EXERCISE INSTRUCTIONS:
Could you repeat the records below exactly, without the pictures?

Edit difference data:
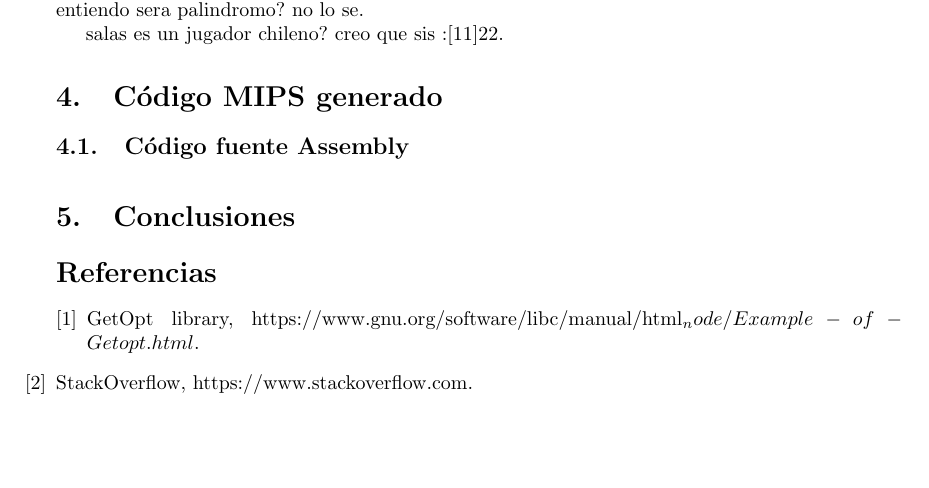
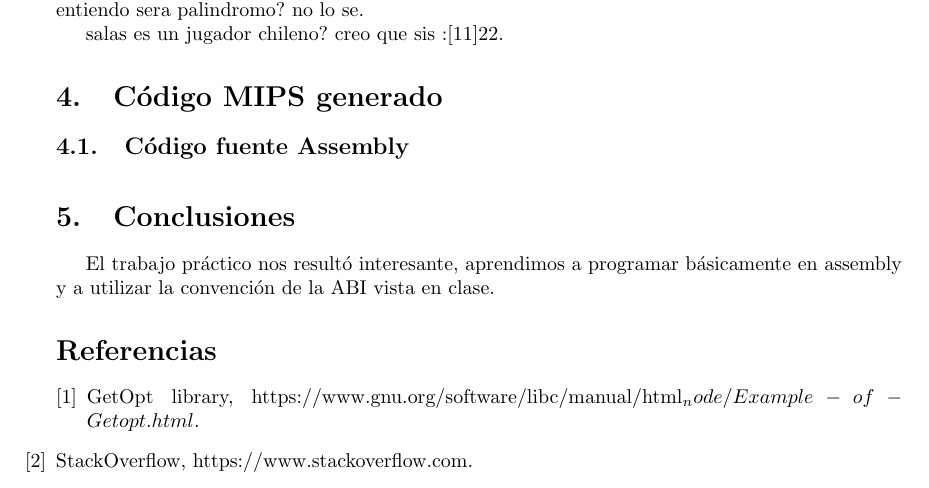
Before and after one commit to ChrisFlorez/orga2017, a LaTeX paper (informe-trabajo-practico/informe-tp1.tex): part of page 25 of 25, cut so that both start at the same text, the shorter picture padded with empty space. The pictures show the PDF file informe-trabajo-practico/informe-tp1.pdf that the author committed with the source.

Commit message:
conclusiones chotas

```diff
--- a/informe-trabajo-practico/informe-tp1.tex
+++ b/informe-trabajo-practico/informe-tp1.tex
@@ -1167,7 +1167,7 @@ salas es un jugador chileno? creo que sis :[11]22.
 
 
 \section{Conclusiones}
-
+El trabajo práctico nos resultó interesante, aprendimos a programar básicamente en assembly y a utilizar la convención de la ABI vista en clase.
 
 \begin{thebibliography}{1}
 
```
Also changed, not shown: informe-trabajo-practico/informe-tp1.pdf, 1 other file.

YOUR SOLUTION:
Before and after one commit to ChrisFlorez/orga2017, a LaTeX paper (informe-trabajo-practico/informe-tp1.tex): part of page 25 of 25, cut so that both start at the same text, the shorter picture padded with empty space. The pictures show the PDF file informe-trabajo-practico/informe-tp1.pdf that the author committed with the source.

Commit message:
conclusiones chotas

```diff
--- a/informe-trabajo-practico/informe-tp1.tex
+++ b/informe-trabajo-practico/informe-tp1.tex
@@ -1167,7 +1167,7 @@ salas es un jugador chileno? creo que sis :[11]22.
 
 
 \section{Conclusiones}
-
+El trabajo práctico nos resultó interesante, aprendimos a programar básicamente en assembly y a utilizar la convención de la ABI vista en clase.
 
 \begin{thebibliography}{1}
 
```
Also changed, not shown: informe-trabajo-practico/informe-tp1.pdf, 1 other file.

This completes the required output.